While questioning Harwood, Shartzer asked if the detective’s background check of the alleged victim had included looking into similar allegations made by the victim in a case that played out in a Georgia court.
Shartzer said the judge had ruled before the trial that any information about the Georgia case was “inadmissible in its entirety.” He said he had understood that mentioning the case was only inadmissible when the alleged victim was on the witness stand.
He said based on that ruling, Baxter requested a mistrial. The request was granted Tuesday morning, when court was set to resume at the Oldham County Courthouse.
A new trial is scheduled to begin March 21 at Trimble County.
The 65-year-old McCane was standing trial for 19 sex-related counts, ranging from first-degree rape to second-degree sodomy. Originally, he was indicted on one charge of first-degree rape that stemmed from an alleged incident reported in April 2008.
Court records indicate that the alleged victim, a 13-year-old girl, accused McCane of the abuse in early April 2008. KSP filed the additional charges in the May indictment after subsequent interviews with the girl and other witnesses revealed the alleged abuse may have begun as early as 2002, when she was 8 years old.
KSP Detective Todd Harwood was the first to address the jury from the witness stand late Monday afternoon, as Commonwealth’s Attorney D. Berry Baxter questioned him about his initial interview with McCane, a few days after the allegations were made.
Harwood said McCane voluntarily met with him at KSP Post 5 in Campbellsburg, Ky., on April 9, 2008. Portions of their conversation were recorded, Harwood said, after McCane verbally admitted to fondling the girl in his bedroom.
The two recorded segments, the first lasting three minutes, 21 seconds, and the second about four minutes, were replayed for the jury. In the tapes, Harwood seems to be asking McCane to clarify or verify statements he had made when the tape recorder was off.
In each tape, Harwood first asks McCane to verify his own signature on a document outlining his Miranda rights, which include the right not to speak without an attorney present. McCane had waived that right.

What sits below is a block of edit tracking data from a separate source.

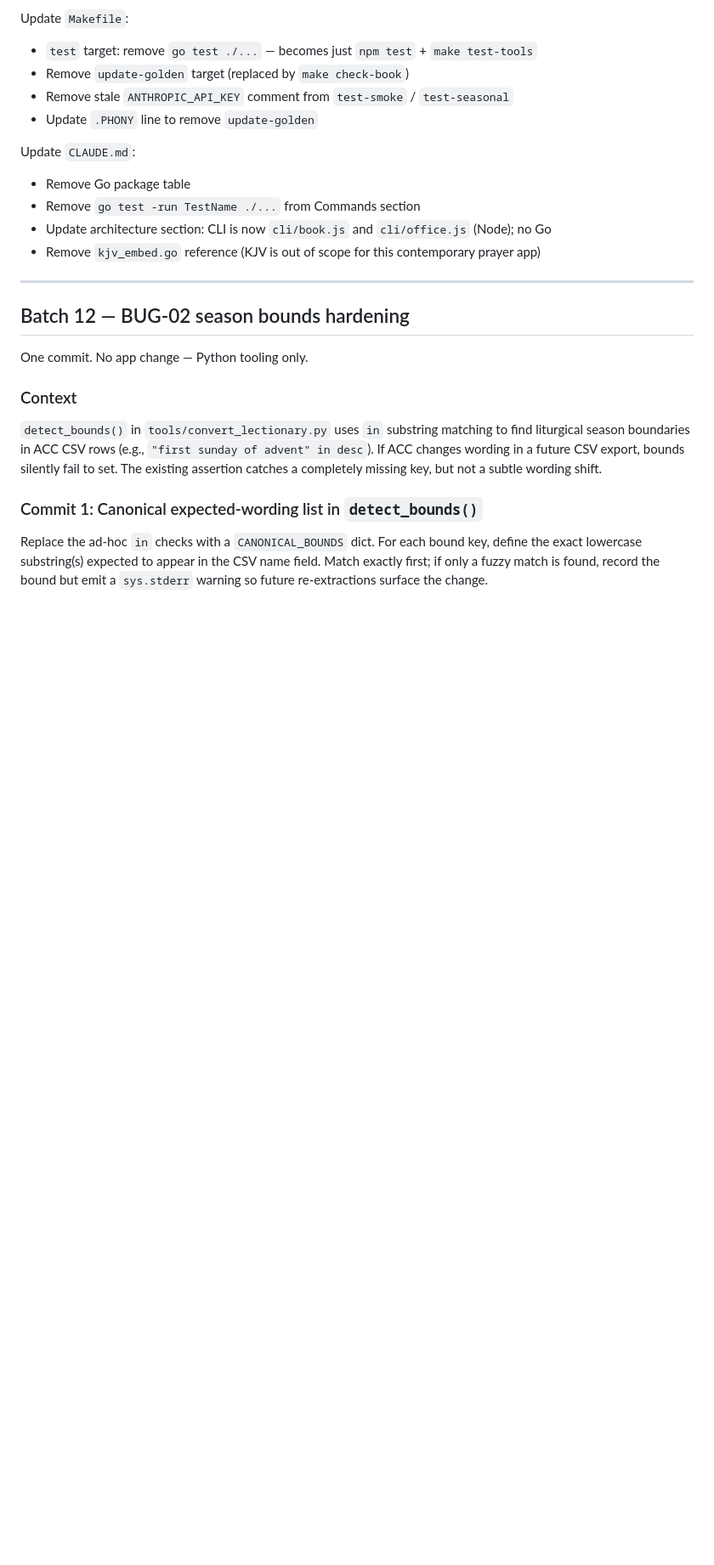
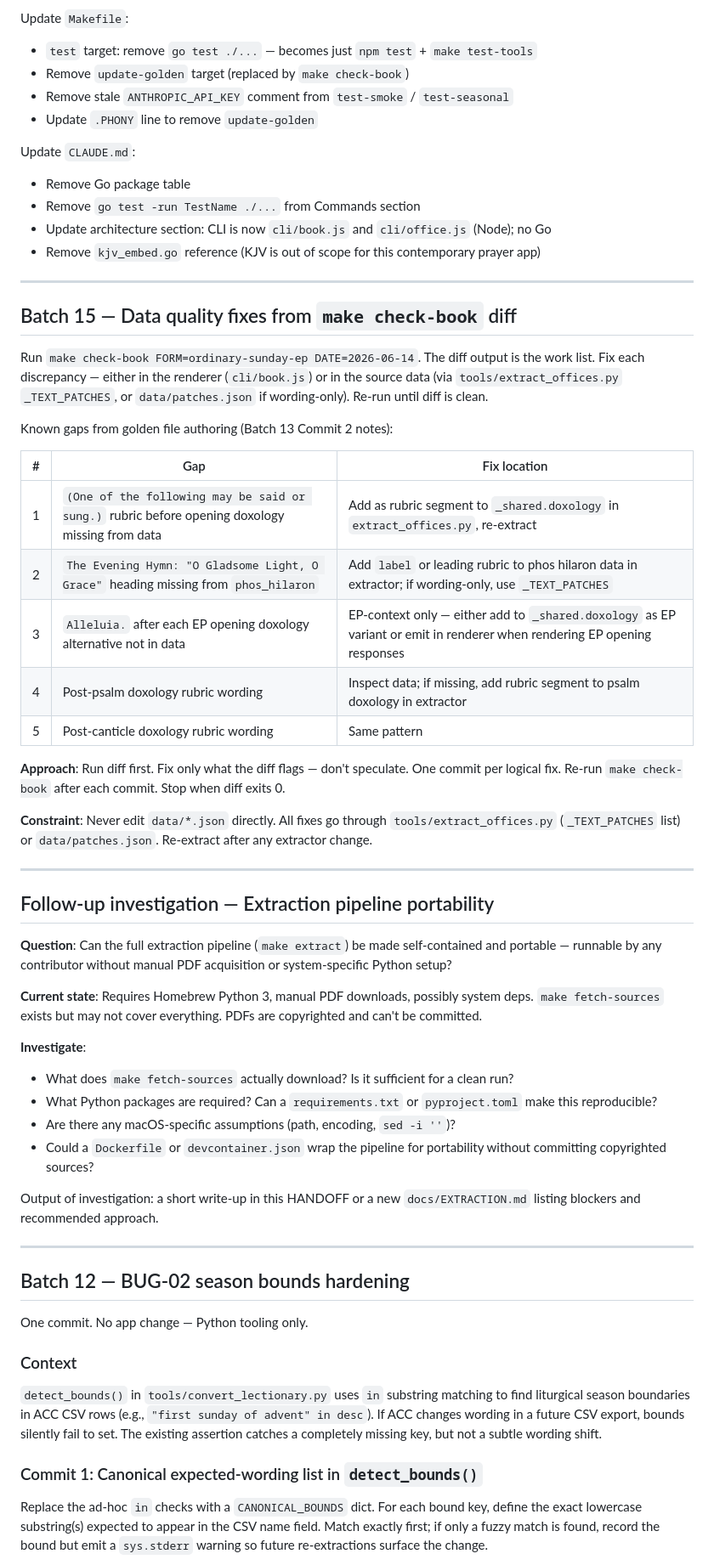
Before and after one commit to astaticvoid/pwc-office, a Markdown page: docs/HANDOFF.md, the part around one of its changes. Shown at 85% size. Drawn GitHub-style; blank space fills up the shorter version.

Commit message:
HANDOFF: Batch 15 spec (check-book data fixes) + extraction portability investigation note

```diff
--- a/docs/HANDOFF.md
+++ b/docs/HANDOFF.md
@@ -297,6 +330,42 @@ Update `CLAUDE.md`:
 - Remove `go test -run TestName ./...` from Commands section
 - Update architecture section: CLI is now `cli/book.js` and `cli/office.js` (Node); no Go
 - Remove `kjv_embed.go` reference (KJV is out of scope for this contemporary prayer app)
+
+---
+
+## Batch 15 — Data quality fixes from `make check-book` diff
+
+Run `make check-book FORM=ordinary-sunday-ep DATE=2026-06-14`. The diff output is the work list. Fix each discrepancy — either in the renderer (`cli/book.js`) or in the source data (via `tools/extract_offices.py` `_TEXT_PATCHES`, or `data/patches.json` if wording-only). Re-run until diff is clean.
+
+Known gaps from golden file authoring (Batch 13 Commit 2 notes):
+
+| # | Gap | Fix location |
+|---|-----|-------------|
+| 1 | `(One of the following may be said or sung.)` rubric before opening doxology missing from data | Add as rubric segment to `_shared.doxology` in `extract_offices.py`, re-extract |
+| 2 | `The Evening Hymn: "O Gladsome Light, O Grace"` heading missing from `phos_hilaron` | Add `label` or leading rubric to phos hilaron data in extractor; if wording-only, use `_TEXT_PATCHES` |
+| 3 | `Alleluia.` after each EP opening doxology alternative not in data | EP-context only — either add to `_shared.doxology` as EP variant or emit in renderer when rendering EP opening responses |
+| 4 | Post-psalm doxology rubric wording | Inspect data; if missing, add rubric segment to psalm doxology in extractor |
+| 5 | Post-canticle doxology rubric wording | Same pattern |
+
+**Approach**: Run diff first. Fix only what the diff flags — don't speculate. One commit per logical fix. Re-run `make check-book` after each commit. Stop when diff exits 0.
+
+**Constraint**: Never edit `data/*.json` directly. All fixes go through `tools/extract_offices.py` (`_TEXT_PATCHES` list) or `data/patches.json`. Re-extract after any extractor change.
+
+---
+
+## Follow-up investigation — Extraction pipeline portability
+
+**Question**: Can the full extraction pipeline (`make extract`) be made self-contained and portable — runnable by any contributor without manual PDF acquisition or system-specific Python setup?
+
+**Current state**: Requires Homebrew Python 3, manual PDF downloads, possibly system deps. `make fetch-sources` exists but may not cover everything. PDFs are copyrighted and can't be committed.
+
+**Investigate**:
+- What does `make fetch-sources` actually download? Is it sufficient for a clean run?
+- What Python packages are required? Can a `requirements.txt` or `pyproject.toml` make this reproducible?
+- Are there any macOS-specific assumptions (path, encoding, `sed -i ''`)?
+- Could a `Dockerfile` or `devcontainer.json` wrap the pipeline for portability without committing copyrighted sources?
+
+Output of investigation: a short write-up in this HANDOFF or a new `docs/EXTRACTION.md` listing blockers and recommended approach.
 
 ---
 
```
Also changed, not shown: other parts of docs/HANDOFF.md (+33 -0 lines).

“He was willing to continue talking,” Harwood told the jury.
In the tapes, McCane confirms that he told Harwood he had fondled the girl under her nightgown and that he briefly had sexual contact with her genital area. In the recording, McCane is heard denying that his contact with the victim that night went any further than that.
McCane also states that he immediately began apologizing to the victim and promised her it would never happen again. “I cried for three hours afterward,” he said on the tape.
Upon cross-examination, Shartzer asked Harwood if a background check of the alleged victim included research into the Georgia case, in which one of the victim’s grandfathers was accused of similar crimes that allegedly occurred in 2001. The grandfather was acquitted in that case.
Baxter objected, and Conrad sustained it. After meeting with the attorneys in closed chambers, Conrad returned to the courtroom and ended the day’s session.
She dismissed the jury, admonishing them to disregard Shartzer’s last question to Harwood.